Problem requirements: Produce one exact copy of the records, no pictures.

Web page revision data:
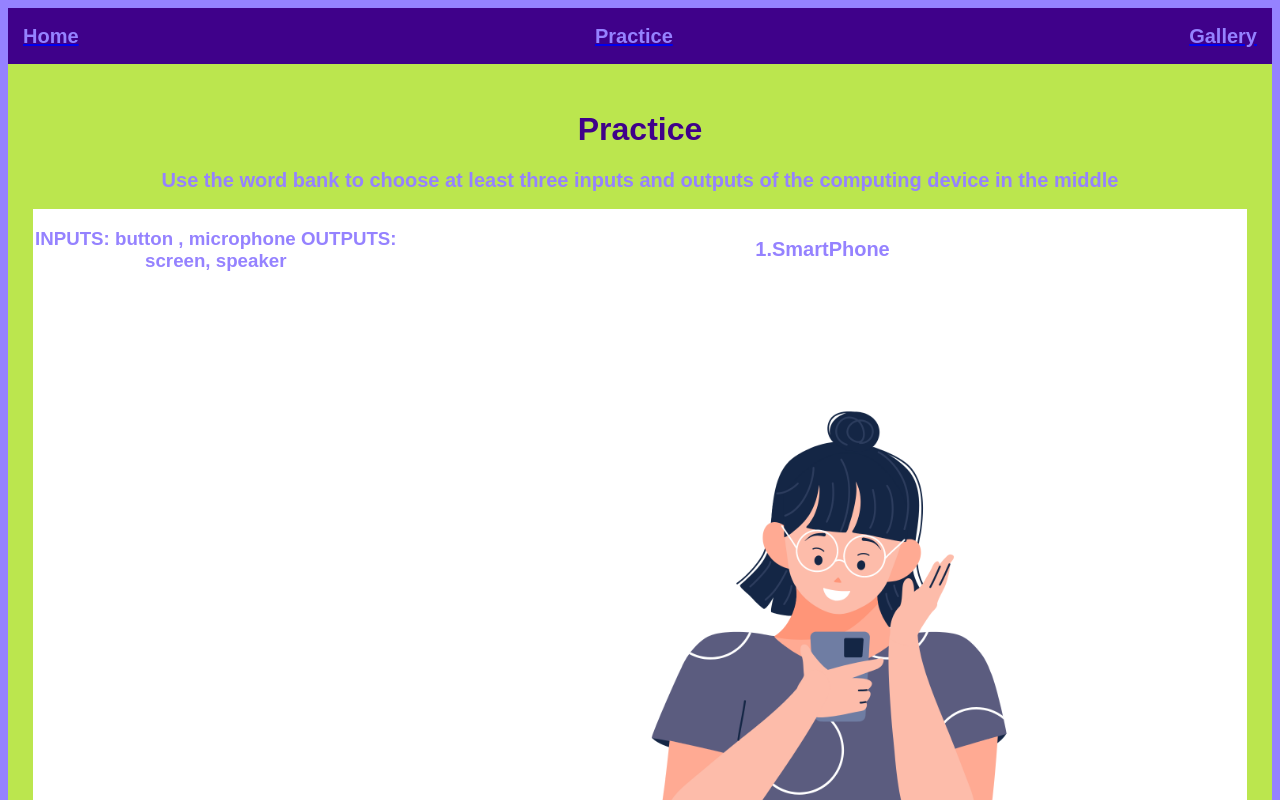
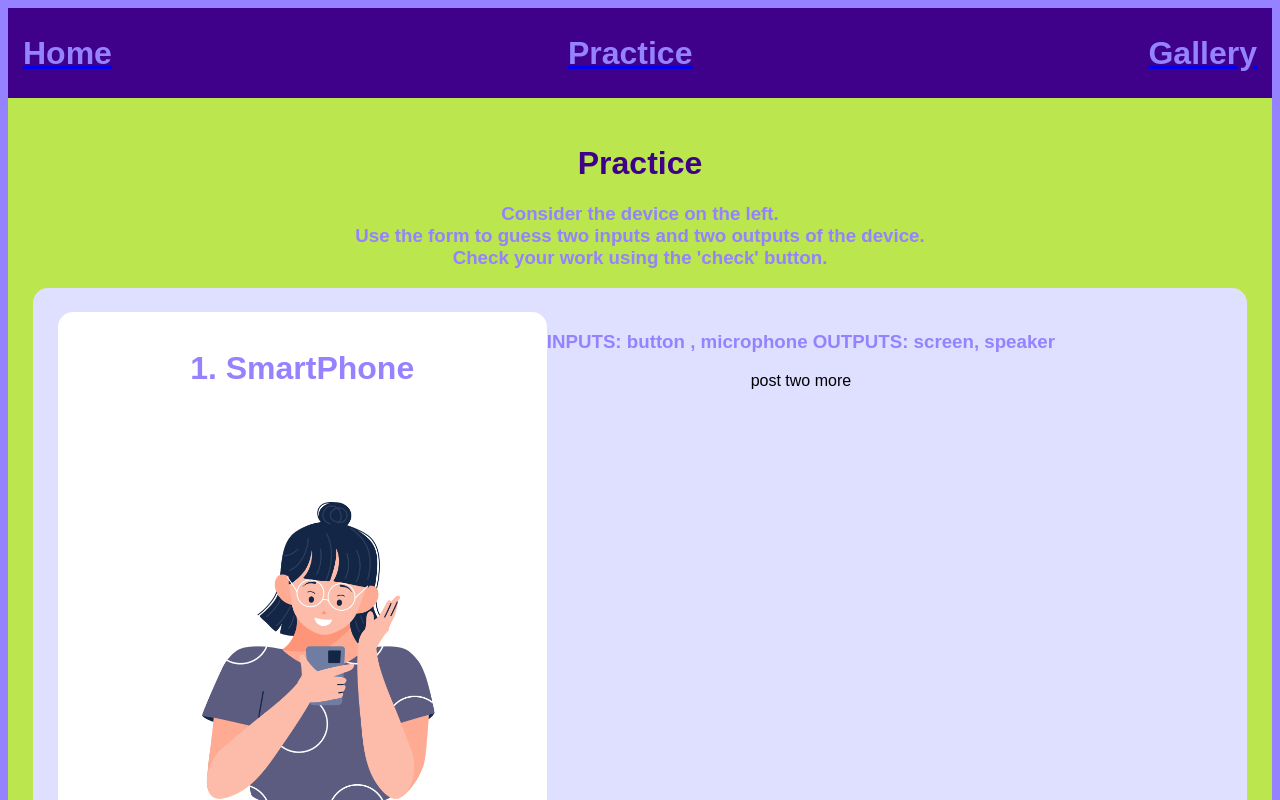
Before and after one commit to laynaoyervides/phase-2-project, a React (Create React App) app: page /practice in a window 1280 px wide. Shown: the top 800 px of the page. Built offline with nearby package versions, Linux system fonts and the light colour scheme.

Commit message:
Adding styles to practice page

```diff
--- a/src/components/DeviceItem.js
+++ b/src/components/DeviceItem.js
@@ -6,19 +6,17 @@ function DeviceItem({device}){
 
     return (
         <div className={styles.device_container}>
-            <div className="styles.wordbank">
+          <div className={styles.device_image_render}>
+                <h2>{id}. {name}</h2>
+                <img src={image}></img>
+          </div>
+          <div className="styles.wordbank">
               <h3>INPUTS:{inputs} OUTPUTS: {outputs}</h3>
-            </div>
-            <div></div>
-            <div className={styles.input_check}>
+              <form>
+                <label>post two more</label>
+              </form>
+          </div>
 
-                </div>
-            <div className={styles.device_image_render}>
-            <h2>{id}.{name}</h2>
-            <img src={image}></img>
-              </div>
-            <div className={styles.output_check}>
-              </div>
         </div>
     );
 }
--- a/src/components/DeviceItem.module.css
+++ b/src/components/DeviceItem.module.css
@@ -1,13 +1,32 @@
 .device_container {
-    background-color: white;
+    background-color: #dfdfff;
     display: flex;
+    border-radius: 15px;
+    padding: 2%;
+
 }
 .input_check{
-     padding: 1%;
+     padding: 2%;
+}
+.wordbank {
+    padding: 2%;
 }
 .device_image_render{
     padding: 1%;
+    background-color: #ffffff;
+    border-radius: 15px;
+    width: 40%;
+
 }
 .output_check{
     padding: 1%;
 }
+h2 {
+    text-align: center;
+    font-size: 32px;;
+}
+img {
+    width: 60%;
+    float: center;
+    padding-left: 5%;
+}
--- a/src/components/Practice.js
+++ b/src/components/Practice.js
@@ -11,7 +11,11 @@ function Practice (){
     return (
         <div className={styles.practice_container}>
             <h1>Practice</h1>
-            <h2>Use the word bank to choose at least three inputs and outputs of the computing device in the middle</h2>
+            <h3>Consider the device on the left.
+                <br></br>
+                Use the form to guess two inputs and two outputs of the device.
+                <br></br>
+                Check your work using the 'check' button.</h3>
             <div>
                 {deviceItems}
       </div>
```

Result for this exercise:
Before and after one commit to laynaoyervides/phase-2-project, a React (Create React App) app: page /practice in a window 1280 px wide. Shown: the top 800 px of the page. Built offline with nearby package versions, Linux system fonts and the light colour scheme.

Commit message:
Adding styles to practice page

```diff
--- a/src/components/DeviceItem.js
+++ b/src/components/DeviceItem.js
@@ -6,19 +6,17 @@ function DeviceItem({device}){
 
     return (
         <div className={styles.device_container}>
-            <div className="styles.wordbank">
+          <div className={styles.device_image_render}>
+                <h2>{id}. {name}</h2>
+                <img src={image}></img>
+          </div>
+          <div className="styles.wordbank">
               <h3>INPUTS:{inputs} OUTPUTS: {outputs}</h3>
-            </div>
-            <div></div>
-            <div className={styles.input_check}>
+              <form>
+                <label>post two more</label>
+              </form>
+          </div>
 
-                </div>
-            <div className={styles.device_image_render}>
-            <h2>{id}.{name}</h2>
-            <img src={image}></img>
-              </div>
-            <div className={styles.output_check}>
-              </div>
         </div>
     );
 }
--- a/src/components/DeviceItem.module.css
+++ b/src/components/DeviceItem.module.css
@@ -1,13 +1,32 @@
 .device_container {
-    background-color: white;
+    background-color: #dfdfff;
     display: flex;
+    border-radius: 15px;
+    padding: 2%;
+
 }
 .input_check{
-     padding: 1%;
+     padding: 2%;
+}
+.wordbank {
+    padding: 2%;
 }
 .device_image_render{
     padding: 1%;
+    background-color: #ffffff;
+    border-radius: 15px;
+    width: 40%;
+
 }
 .output_check{
     padding: 1%;
 }
+h2 {
+    text-align: center;
+    font-size: 32px;;
+}
+img {
+    width: 60%;
+    float: center;
+    padding-left: 5%;
+}
--- a/src/components/Practice.js
+++ b/src/components/Practice.js
@@ -11,7 +11,11 @@ function Practice (){
     return (
         <div className={styles.practice_container}>
             <h1>Practice</h1>
-            <h2>Use the word bank to choose at least three inputs and outputs of the computing device in the middle</h2>
+            <h3>Consider the device on the left.
+                <br></br>
+                Use the form to guess two inputs and two outputs of the device.
+                <br></br>
+                Check your work using the 'check' button.</h3>
             <div>
                 {deviceItems}
       </div>
```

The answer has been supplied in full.